“Lanahan refused; and while the Major was in the act of getting off his horse to enforce the order, Lanahan retreated a few steps, took deliberate aim, and shot the Major in the back with a ball and three buckshot.”
The beloved Major Lewis died within minutes.
Lanahan was immediately placed under armed guard and his journey through the Union Army’s military justice machinery began. On October 21, 1861, a court martial was convened at headquarters near the front. The officers found Private John Lanahan guilty of the charge of murder and “therefore did sentence him… to be hanged by the neck till he be dead.”

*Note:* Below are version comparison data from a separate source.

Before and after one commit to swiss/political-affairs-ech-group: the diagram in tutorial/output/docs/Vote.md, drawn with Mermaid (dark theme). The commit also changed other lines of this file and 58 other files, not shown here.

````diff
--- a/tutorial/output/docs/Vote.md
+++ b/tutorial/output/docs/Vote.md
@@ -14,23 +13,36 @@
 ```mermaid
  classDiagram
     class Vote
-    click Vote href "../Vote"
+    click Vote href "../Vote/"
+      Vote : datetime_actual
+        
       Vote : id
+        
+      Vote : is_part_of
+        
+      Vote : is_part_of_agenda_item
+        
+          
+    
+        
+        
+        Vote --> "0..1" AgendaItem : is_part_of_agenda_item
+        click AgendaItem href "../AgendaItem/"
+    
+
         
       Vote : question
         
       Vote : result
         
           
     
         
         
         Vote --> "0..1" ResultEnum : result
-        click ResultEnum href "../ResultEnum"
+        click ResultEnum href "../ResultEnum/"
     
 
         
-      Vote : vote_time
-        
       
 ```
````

The findings of the officers at Frederick were confirmed by Major General George B. McClellan on December 13 and the date for the sentence to be carried out was set for December 23, 1861 at Frederick, Maryland where Banks’ division had begun to settle in for winter quarters.
The 23rd dawned storming and windy in Camp White, the temporary quarters of the 28th New York Volunteers three miles west of Frederick. The encampment “was in a beautifully situated maple grove at the foot of the mountains, on an elevation overlooking the city,” wrote one member of the 28th New York.

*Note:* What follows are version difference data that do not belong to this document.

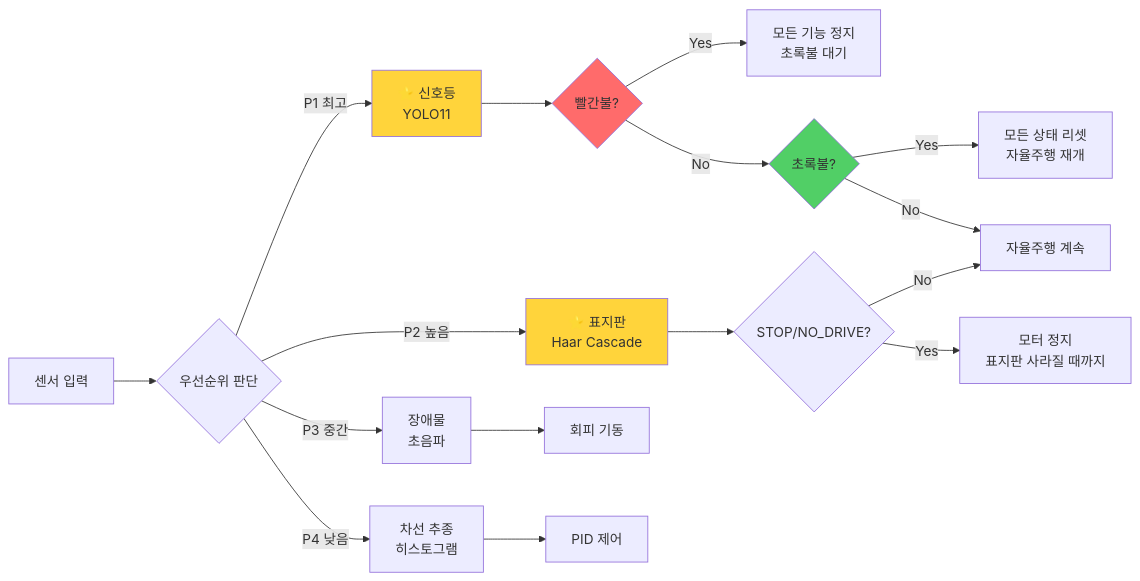
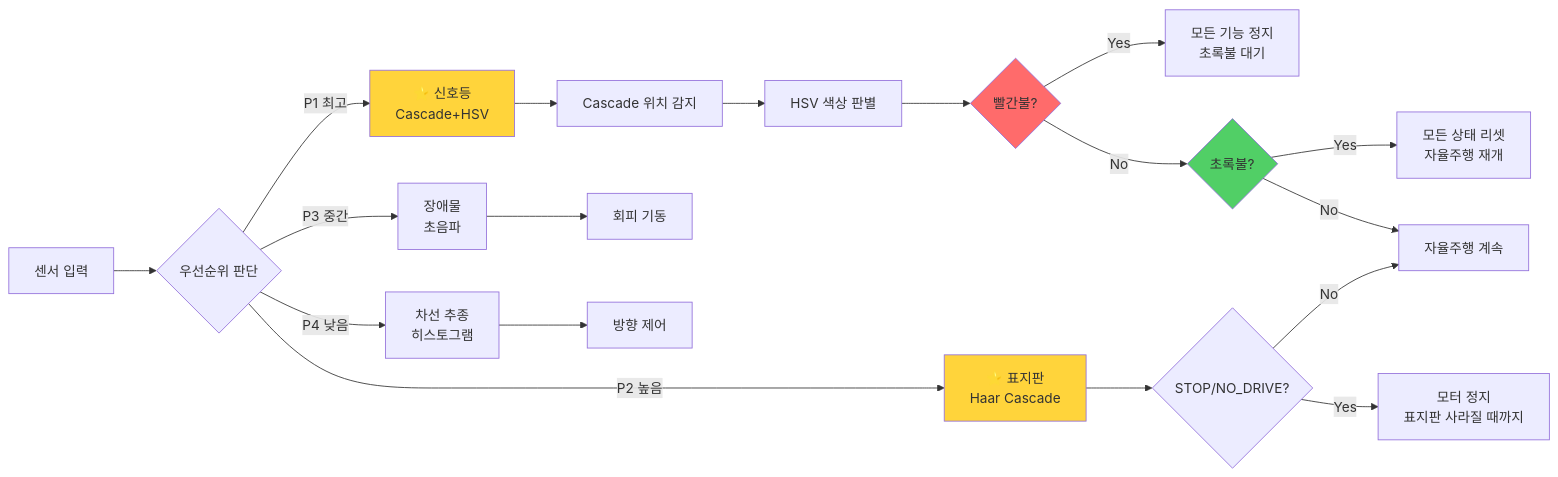
Before and after one commit to Collegenie-X/Raspbot-v2-self-driving-car: diagram 26 of 44 in 06_final_self_driving/_1단계_요구사항_분석.md, drawn with Mermaid. The commit also changed other lines of this file and 5 other files, not shown here.

````diff
--- a/06_final_self_driving/_1단계_요구사항_분석.md
+++ b/06_final_self_driving/_1단계_요구사항_분석.md
@@ -1131,27 +1172,29 @@
 ```mermaid
 flowchart LR
     A[센서 입력] --> B{우선순위 판단}
     
-    B -->|P1 최고| C[⭐ 신호등<br/>YOLO11]
+    B -->|P1 최고| C[⭐ 신호등<br/>Cascade+HSV]
     B -->|P2 높음| D[⭐ 표지판<br/>Haar Cascade]
     B -->|P3 중간| E[장애물<br/>초음파]
     B -->|P4 낮음| F[차선 추종<br/>히스토그램]
     
-    C --> C1{빨간불?}
-    C1 -->|Yes| G[모든 기능 정지<br/>초록불 대기]
-    C1 -->|No| C2{초록불?}
-    C2 -->|Yes| H[모든 상태 리셋<br/>자율주행 재개]
-    C2 -->|No| I[자율주행 계속]
+    C --> C1[Cascade 위치 감지]
+    C1 --> C2[HSV 색상 판별]
+    C2 --> C3{빨간불?}
+    C3 -->|Yes| G[모든 기능 정지<br/>초록불 대기]
+    C3 -->|No| C4{초록불?}
+    C4 -->|Yes| H[모든 상태 리셋<br/>자율주행 재개]
+    C4 -->|No| I[자율주행 계속]
     
     D --> D1{STOP/NO_DRIVE?}
     D1 -->|Yes| J[모터 정지<br/>표지판 사라질 때까지]
     D1 -->|No| I
     
     E --> K[회피 기동]
-    F --> L[PID 제어]
+    F --> L[방향 제어]
     
     style C fill:#ffd43b
-    style C1 fill:#ff6b6b
-    style C2 fill:#51cf66
+    style C3 fill:#ff6b6b
+    style C4 fill:#51cf66
     style D fill:#ffd43b
 ```
````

By noon, a worsening storm of sleet and snow had blown in from the west. Proceedings were scheduled for 2 o’clock in the afternoon. Thousands of soldiers encamped near Frederick were marched west toward the mountains to the scene of the execution.
Among the men standing, awaiting the Lanahan’s arrival from the guard house in Frederick was Private Van Willard of the 3rd Wisconsin. Willard left his post as a nurse at the regimental hospital, located inside a pair of Revolutionary War-era stone buildings nicknamed the “Hessian Barracks,” as “the wind blew fiercely, dashing the sleet against the wooden panes and whistling around these old barrack buildings like the wail of a thousand fiends.”
Private Willard leaves behind the most moving narrative of the events. Below is his account of the affair, written in his journal on December 23 and Christmas Eve, 1861.
I was present at the execution, never did I witness a more revolting spectacle… It was a sad affair to see him hung – he was so young, so interesting in appearance. There was not a soldier’s heart that did not throb with emotions of sympathy. As the carriage in which he was approached the place of execution accompanied by the Wisconsin 3rd, the band played a solemn death march and the long line marched slowly on, forming a hollow square around the scaffold.
The prisoner viewed the preparations for his death calmly and without a shudder. He was very cool and self possessed and walked up the scaffold with a firm tread, and looked calmly around the long lines of soldiers below
He was very pale but bore his fate without a murmur. When upon the scaffold, he was asked if he was ready. He said he that he was, that he was ready and willing to die,and that he had nothing to say only[,] “tell the soldiers to shun the use of intoxicating liquor.” All then descended from the scaffold and he was kept standing alone. The trap was sprung – he fell, his neck was broken, and after a few slight struggles he was dead.
Private John Lanahan’s body was taken to St. John’s Catholic Cemetery in the northeastern corner of Frederick and interred without pomp nor circumstance.
He remains their today, under a stone that misstates the day he died.